=== Begin Enclosure ===
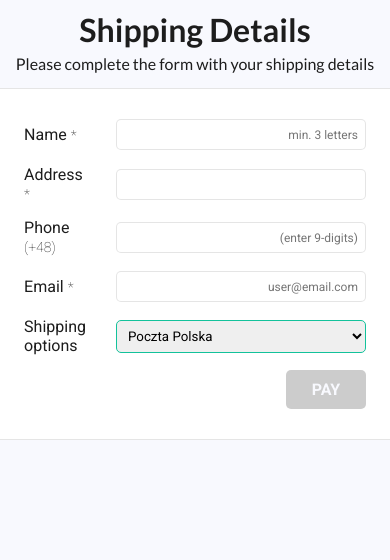
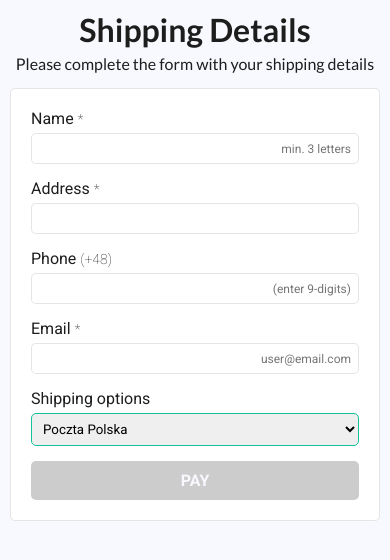
Before and after one commit to ahmetalpergit/task-flymble, a React (Create React App) app: page /payment in a window 390 px wide. Shown: the top 560 px of the page. Built offline with nearby package versions, Linux system fonts and the light colour scheme.

Commit message:
add media queries for responsive and adaptive styling

```diff
--- a/src/components/Cart.js
+++ b/src/components/Cart.js
@@ -71,7 +71,7 @@ function Cart() {
             }
             {hotels && hotels.length > 0 &&
                 <div className="cart__total">
-                    <h1 className="cart__total__value">{total}€</h1>
+                    <h1 className="cart__total__value">Total: {total}€</h1>
                     <Link to="/payment" className="cart__total__link">BUY</Link>
                 </div>
             }
--- a/src/index.css
+++ b/src/index.css
@@ -319,7 +319,7 @@ button {
   font-family: inherit;
   text-decoration: none;
   text-align: center;
-  min-width: 8rem;
+  min-width: 12rem;
   font-weight: 700;
   border-radius: 5px;
   color: #f8f9fe;
@@ -380,7 +380,7 @@ button {
   font-family: inherit;
   text-decoration: none;
   text-align: center;
-  min-width: 8rem;
+  min-width: 25rem;
   font-weight: 700;
   border-radius: 5px;
   color: #f8f9fe;
@@ -458,3 +458,107 @@ button {
 #shipping {
   font-family: "Roboto", sans-serif;
 }
+
+@media (max-width: 550px) {
+  .hotel {
+    -webkit-box-orient: vertical;
+    -webkit-box-direction: normal;
+        -ms-flex-direction: column;
+            flex-direction: column;
+  }
+  .hotel__img {
+    width: 100%;
+  }
+  .hotel__content {
+    position: relative;
+  }
+  .hotel__content__info {
+    -webkit-box-align: start;
+        -ms-flex-align: start;
+            align-items: flex-start;
+  }
+  .hotel__content__info__controls {
+    -webkit-box-pack: start;
+        -ms-flex-pack: start;
+            justify-content: flex-start;
+  }
+  .hotel__content__delete {
+    top: auto;
+    bottom: 0.5rem;
+  }
+  .hotel__content__delete svg {
+    width: 2.5rem;
+  }
+  .skeleton {
+    width: 100%;
+    height: auto;
+    -webkit-box-orient: vertical;
+    -webkit-box-direction: normal;
+        -ms-flex-direction: column;
+            flex-direction: column;
+  }
+  .skeleton__img {
+    width: 100%;
+    height: 30vh;
+  }
+  .skeleton__text-box {
+    width: 100%;
+  }
+  .skeleton__text-box__lines {
+    margin-bottom: 1.5rem;
+  }
+  .skeleton__text-box__buttons {
+    -webkit-box-pack: start;
+        -ms-flex-pack: start;
+            justify-content: flex-start;
+  }
+}
+
+@media (max-width: 490px) {
+  .payment {
+    width: 100%;
+  }
+  .payment__description {
+    margin: 0.5rem 0.5rem 1.5rem;
+  }
+  .form {
+    padding: 2rem;
+    width: 100%;
+  }
+  .form__input-box {
+    -webkit-box-orient: vertical;
+    -webkit-box-direction: normal;
+        -ms-flex-direction: column;
+            flex-direction: column;
+    -webkit-box-align: start;
+        -ms-flex-align: start;
+            align-items: flex-start;
+  }
+  .form__input-box label {
+    margin-right: 0;
+    margin-bottom: 0.5rem;
+  }
+  .form__input-box input, .form__input-box select {
+    width: 100%;
+    min-width: auto;
+  }
+  .form__btn {
+    min-width: auto;
+    width: 100%;
+  }
+}
+
+@media (max-width: 350px) {
+  .hotel__content__info__controls {
+    -webkit-box-orient: vertical;
+    -webkit-box-direction: normal;
+        -ms-flex-direction: column;
+            flex-direction: column;
+    -webkit-box-align: stretch;
+        -ms-flex-align: stretch;
+            align-items: stretch;
+  }
+  .hotel__content__info__controls__slider {
+    margin-bottom: 1rem;
+  }
+}
--- a/src/styles/_cart.scss
+++ b/src/styles/_cart.scss
@@ -33,7 +33,7 @@
             font-family: inherit;
             text-decoration: none;
             text-align: center;
-            min-width: 8rem;
+            min-width: 12rem;
             font-weight: $font-bold;
             border-radius: 5px;
             color: $color-light;
--- a/src/styles/_form.scss
+++ b/src/styles/_form.scss
@@ -17,7 +17,7 @@
         font-family: inherit;
         text-decoration: none;
         text-align: center;
-        min-width: 8rem;
+        min-width: 25rem;
         font-weight: $font-bold;
         border-radius: 5px;
         color: $color-light;
--- a/src/styles/_media.scss
+++ b/src/styles/_media.scss
@@ -0,0 +1,99 @@
+@media (max-width: 550px) {
+    .hotel {
+        flex-direction: column;
+
+        &__img {
+            width: 100%;
+        }
+
+        &__content {
+            position: relative;
+
+            &__info {
+                align-items: flex-start;
+
+                &__controls {
+                    justify-content: flex-start;
+                }
+            }
+
+            &__delete {
+                top: auto;
+                bottom: 0.5rem;
+
+                & svg {
+                    width: 2.5rem;
+                }
+            }
+        }
+    }
+
+    .skeleton {
+        width: 100%;
+        height: auto;
+        flex-direction: column;
+
+        &__img {
+            width: 100%;
+            height: 30vh;
+        }
+
+        &__text-box {
+            width: 100%;
+
+            &__lines {
+                margin-bottom: 1.5rem;
+            }
+
+            &__buttons {
+                justify-content: flex-start;
+            }
+        }
+    }
+}
+
+@media (max-width: 490px) {
+    .payment {
+        width: 100%;
+
+        &__description {
+            margin: 0.5rem 0.5rem 1.5rem;
+        }
+    }
+
+    .form {
+        padding: 2rem;
+        width: 100%;
+
+        &__input-box {
+            flex-direction: column;
+            align-items: flex-start;
+
+            & label {
+                margin-right: 0;
+                margin-bottom: 0.5rem;
+            }
+
+            & input, & select {
+                width: 100%;
+                min-width: auto;
+            }
+        }
+
+        &__btn {
+            min-width: auto;
+            width: 100%;
+        }
+    }
+}
+
+@media (max-width: 350px) {
+    .hotel__content__info__controls {
+        flex-direction: column;
+        align-items: stretch;
+
+        &__slider {
+            margin-bottom: 1rem;
+        }
+    }
+}
```
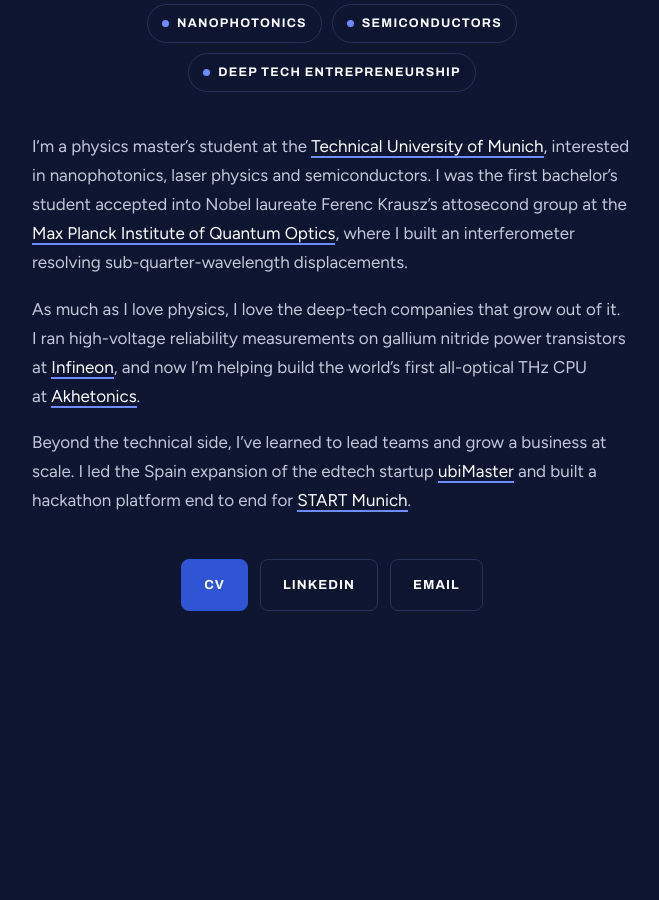
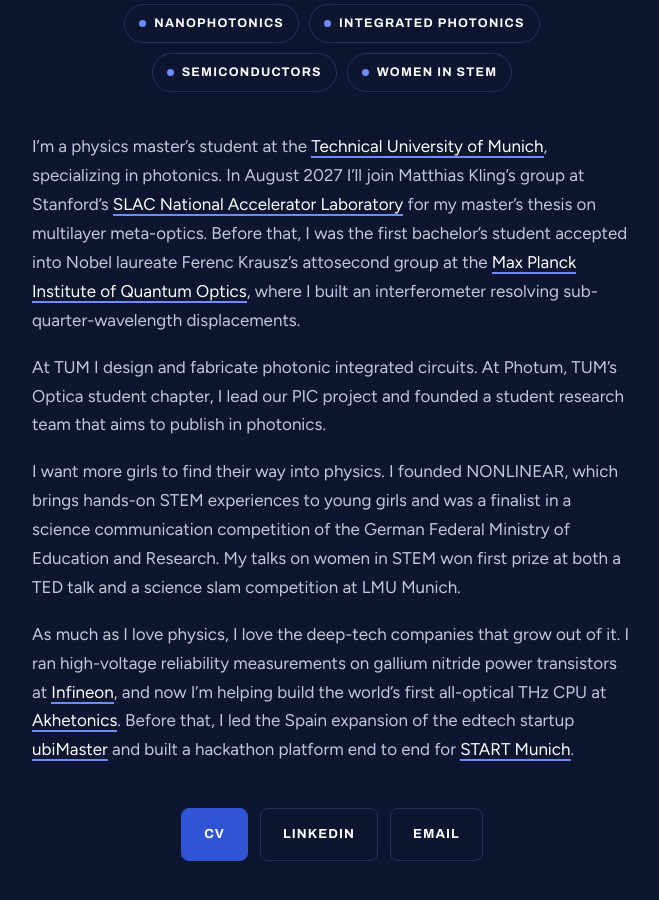
Before and after one commit to carolinakrotschi/carolinakrotschi.github.io, a plain HTML site: page index.html in a window 1280 px wide. Shown: the part 560-1460 px from the top of the page, without its empty margins (308-967 px from the left). Before the commit the page ends 1251 px from the top, so only its background shows below. Drawn offline with Linux system fonts and the light colour scheme.

Commit message:
Update site content and CV to match current CV
- Add incoming master's thesis at Stanford SLAC, photonics specialization and PIC work at TUM/Photum
- Add Women in STEM paragraph (NONLINEAR, TED talk & science slam prizes)
- Update focus tags and meta description
- Replace cv.pdf with the current CV

Co-Authored-By: Claude Opus 5.5 <noreply@anthropic.com>
Claude-Session: https://claude.ai/code/session_01DKYxgyKPNqqR4BKozWNkrs

```diff
--- a/index.html
+++ b/index.html
@@ -4,12 +4,12 @@
 <meta charset="utf-8">
 <meta name="viewport" content="width=device-width, initial-scale=1">
 <title>Carolina Krotsch</title>
-<meta name="description" content="Carolina Krotsch &mdash; physics master&rsquo;s student at TUM, interested in nanophotonics, laser physics and semiconductors. Helping build the world&rsquo;s first all-optical THz CPU at Akhetonics.">
+<meta name="description" content="Carolina Krotsch &mdash; physics master&rsquo;s student at TUM specializing in photonics, incoming master&rsquo;s thesis student at Stanford&rsquo;s SLAC National Accelerator Laboratory, and founder of NONLINEAR, a STEM education project for girls.">
 <link rel="preconnect" href="https://fonts.googleapis.com">
 <link rel="preconnect" href="https://fonts.gstatic.com" crossorigin>
 <link rel="stylesheet" href="https://fonts.googleapis.com/css2?family=Archivo:wdth,wght@62..125,400..900&family=Figtree:wght@400;500;600&display=swap">
 <style>
-/* Layout: one-screen statement hero (huge name, cutout portrait in front, outline letters where she overlaps them), then a dark navy band with focus, three short paragraphs and the links. Fixed look by choice. */
+/* Layout: one-screen statement hero (huge name, cutout portrait in front, outline letters where she overlaps them), then a dark navy band with focus, four short paragraphs and the links. Fixed look by choice. */
 :root{
   --sand:#e8ebf2;
   --ink:#0d1530;
@@ -88,13 +88,15 @@ a:focus-visible{outline:2px solid var(--acc-hi);outline-offset:3px;border-radius
 <main class="band gutter" id="about">
   <ul class="focus" aria-label="Focus">
     <li>Nanophotonics</li>
+    <li>Integrated Photonics</li>
     <li>Semiconductors</li>
-    <li>Deep Tech Entrepreneurship</li>
+    <li>Women in STEM</li>
   </ul>
   <div class="txt">
-    <p>I&rsquo;m a physics master&rsquo;s student at the <a href="https://www.tum.de/en/" target="_blank" rel="noopener">Technical University of Munich</a>, interested in nanophotonics, laser physics and semiconductors. I was the first bachelor&rsquo;s student accepted into Nobel laureate Ferenc Krausz&rsquo;s attosecond group at the <a href="https://www.mpq.mpg.de/en" target="_blank" rel="noopener">Max Planck Institute of Quantum Optics</a>, where I built an interferometer resolving sub-quarter-wavelength displacements.</p>
-    <p>As much as I love physics, I love the deep-tech companies that grow out of it. I ran high-voltage reliability measurements on gallium nitride power transistors at <a href="https://www.infineon.com" target="_blank" rel="noopener">Infineon</a>, and now I&rsquo;m helping build the world&rsquo;s first all-optical THz CPU at <a href="https://www.akhetonics.com" target="_blank" rel="noopener">Akhetonics</a>.</p>
-    <p>Beyond the technical side, I&rsquo;ve learned to lead teams and grow a business at scale. I led the Spain expansion of the edtech startup <a href="https://ubimaster.de/" target="_blank" rel="noopener">ubiMaster</a> and built a hackathon platform end to end for <a href="https://www.startmunich.de/" target="_blank" rel="noopener">START Munich</a>.</p>
+    <p>I&rsquo;m a physics master&rsquo;s student at the <a href="https://www.tum.de/en/" target="_blank" rel="noopener">Technical University of Munich</a>, specializing in photonics. In August 2027 I&rsquo;ll join Matthias Kling&rsquo;s group at Stanford&rsquo;s <a href="https://www6.slac.stanford.edu/" target="_blank" rel="noopener">SLAC National Accelerator Laboratory</a> for my master&rsquo;s thesis on multilayer meta-optics. Before that, I was the first bachelor&rsquo;s student accepted into Nobel laureate Ferenc Krausz&rsquo;s attosecond group at the <a href="https://www.mpq.mpg.de/en" target="_blank" rel="noopener">Max Planck Institute of Quantum Optics</a>, where I built an interferometer resolving sub-quarter-wavelength displacements.</p>
+    <p>At TUM I design and fabricate photonic integrated circuits. At Photum, TUM&rsquo;s Optica student chapter, I lead our PIC project and founded a student research team that aims to publish in photonics.</p>
+    <p>I want more girls to find their way into physics. I founded NONLINEAR, which brings hands-on STEM experiences to young girls and was a finalist in a science communication competition of the German Federal Ministry of Education and Research. My talks on women in STEM won first prize at both a TED talk and a science slam competition at LMU Munich.</p>
+    <p>As much as I love physics, I love the deep-tech companies that grow out of it. I ran high-voltage reliability measurements on gallium nitride power transistors at <a href="https://www.infineon.com" target="_blank" rel="noopener">Infineon</a>, and now I&rsquo;m helping build the world&rsquo;s first all-optical THz CPU at <a href="https://www.akhetonics.com" target="_blank" rel="noopener">Akhetonics</a>. Before that, I led the Spain expansion of the edtech startup <a href="https://ubimaster.de/" target="_blank" rel="noopener">ubiMaster</a> and built a hackathon platform end to end for <a href="https://www.startmunich.de/" target="_blank" rel="noopener">START Munich</a>.</p>
   </div>
   <nav class="links" aria-label="Links">
     <a class="btn pri" href="cv.pdf" target="_blank" rel="noopener">CV</a>
```
Also changed, not shown: 1 other file.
=== End Enclosure ===
Your goal
If a line in the entries includes the word "height", copy that line out.

Your solution
+    height: auto;
+    height: 30vh;
+        height: auto;
+            height: 30vh;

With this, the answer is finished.